Long-held cultural myths create additional challenges among many Latino families, sometimes keeping women from seeking medical help in a timely manner and sometimes just confusing facts from reality. “I’ve heard this myth a lot: If you get hit in the chest or you bump into something, you will get breast cancer,” Santiago says.
Another “dangerous myth,” Evans says, is that many Latina women think if their mother or maternal grandmother didn’t have breast cancer, they can’t get it. One popular way SHARE sets the record straight is through graphic novels or novelas, written in Spanish and English, telling the story of Latino characters who are facing cancer.
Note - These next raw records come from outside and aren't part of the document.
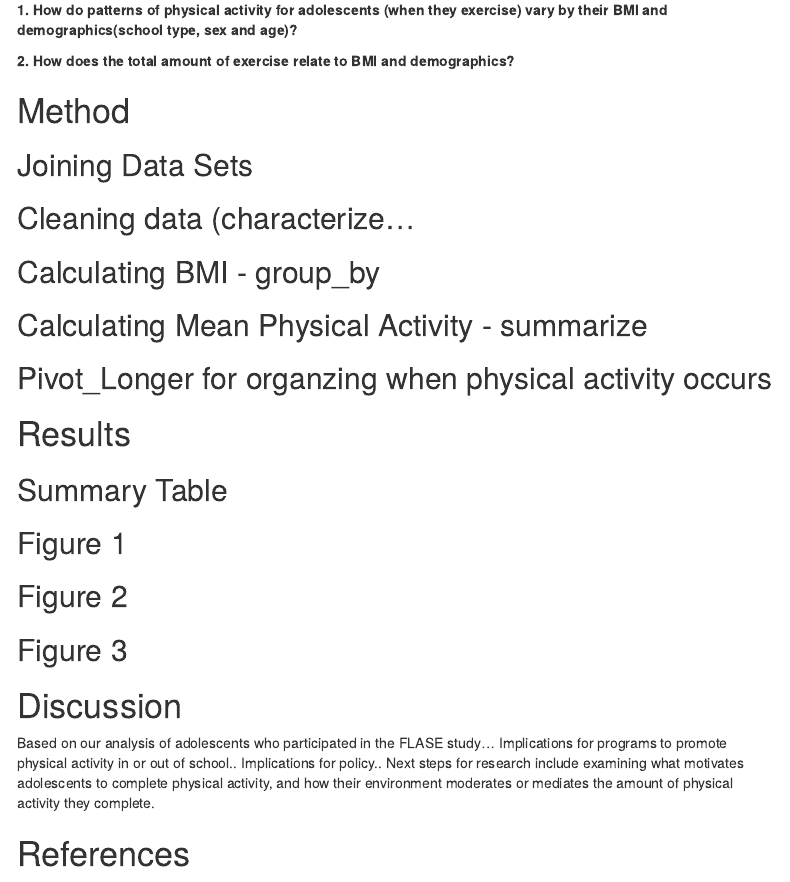
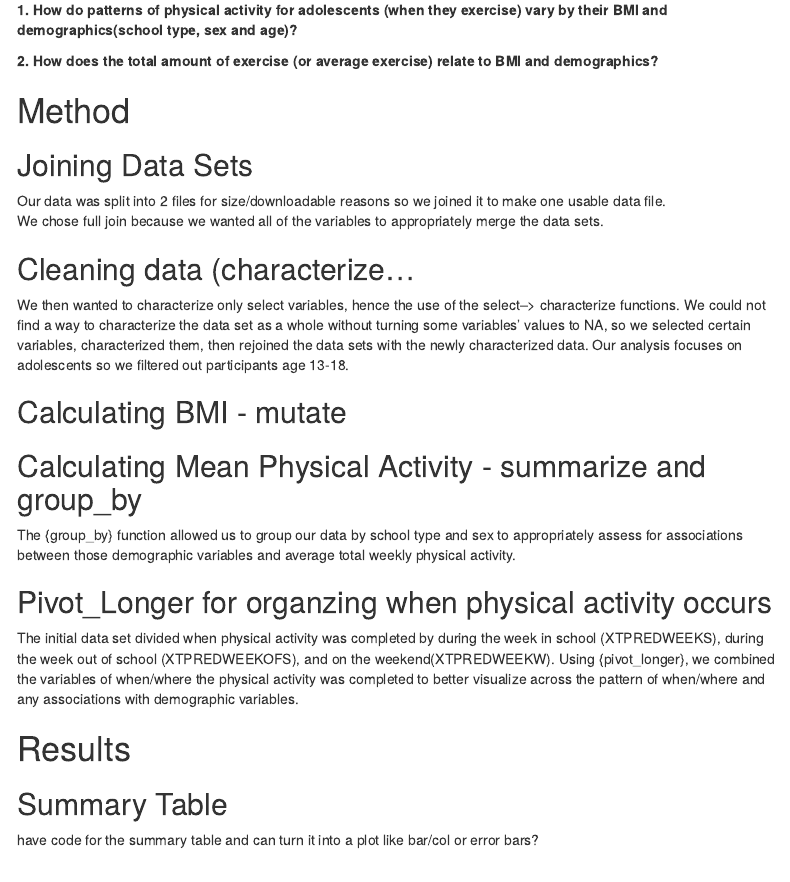
Before and after one commit to ejsbates/Final_Project_Paper, an R Markdown document (scripts/FLASHEPaper.Rmd): the page in a window 1100 px wide, from 540 px down. Rendered offline with R 4.5, knitr and Pandoc, with nearby package versions; menus at the side of the page are left out.

Commit message:
starting to fill in methods

```diff
--- a/scripts/FLASHEPaper.Rmd
+++ b/scripts/FLASHEPaper.Rmd
@@ -35,21 +35,30 @@ This project used data from the Family Life, Activity, Sun, Health and Eating (F
 
 **1. How do patterns of physical activity for adolescents (when they exercise) vary by their BMI and demographics(school type, sex and age)?**
 
-**2. How does the total amount of exercise relate to BMI and demographics?**
+**2. How does the total amount of exercise (or average exercise) relate to BMI and demographics?**
 
 # Method
 
 ## Joining Data Sets
+Our data was split into 2 files for size/downloadable reasons so we
+joined it to make one usable data file.
+We chose full join because we wanted all of the variables to appropriately merge the data sets.
 
 ## Cleaning data (characterize...
+We then wanted to characterize only select variables, hence the use of the select--> characterize functions. We could not find a way to characterize the data set as a whole without turning some variables' values to NA, so we selected certain variables, characterized them, then rejoined the data sets with the newly characterized data.
+Our analysis focuses on adolescents so we filtered out participants age 13-18.
 
-## Calculating BMI - group_by
-## Calculating Mean Physical Activity - summarize
+## Calculating BMI - mutate
+## Calculating Mean Physical Activity - summarize and group_by
+ The {group_by} function allowed us to group our data by school type and sex to appropriately assess for associations between those demographic variables and average total weekly physical activity.
+
 ## Pivot_Longer for organzing when physical activity occurs
+The initial data set divided when physical activity was completed by during the week in school (XTPREDWEEKS), during the week out of school (XTPREDWEEKOFS), and on the weekend(XTPREDWEEKW). Using {pivot_longer}, we combined the variables of when/where the physical activity was completed to better visualize across the pattern of when/where and any associations with demographic variables.
 
 # Results
 
 ## Summary Table
+have code for the summary table and can turn it into a plot like bar/col or error bars?
 
 ## Figure 1
 ## Figure 2
```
“I think what makes us so different is that we’re really out there interacting with our communities and listening to their needs and thinking of ways to improve our programming in accordance with those needs,” Santiago says.
Evans says the Pink Glove grant is special to them. “It recognizes our work in the Latino community, and it’s so wonderful to shine a spotlight on that.”
Community Impact Grant helps build referral pipeline
Also supporting its goal to advance access to healthcare for all people affected by breast cancer, the Medline Foundation awarded $25,000—one of 11 Community Impact Grants awarded this year—to the Breast Cancer Resource Center (BCRC) in Austin, Texas. BCRC empowers breast cancer patients and families with personalized support and compassion. Medline’s Pink Glove proceeds funded 25% of the BCRC grant.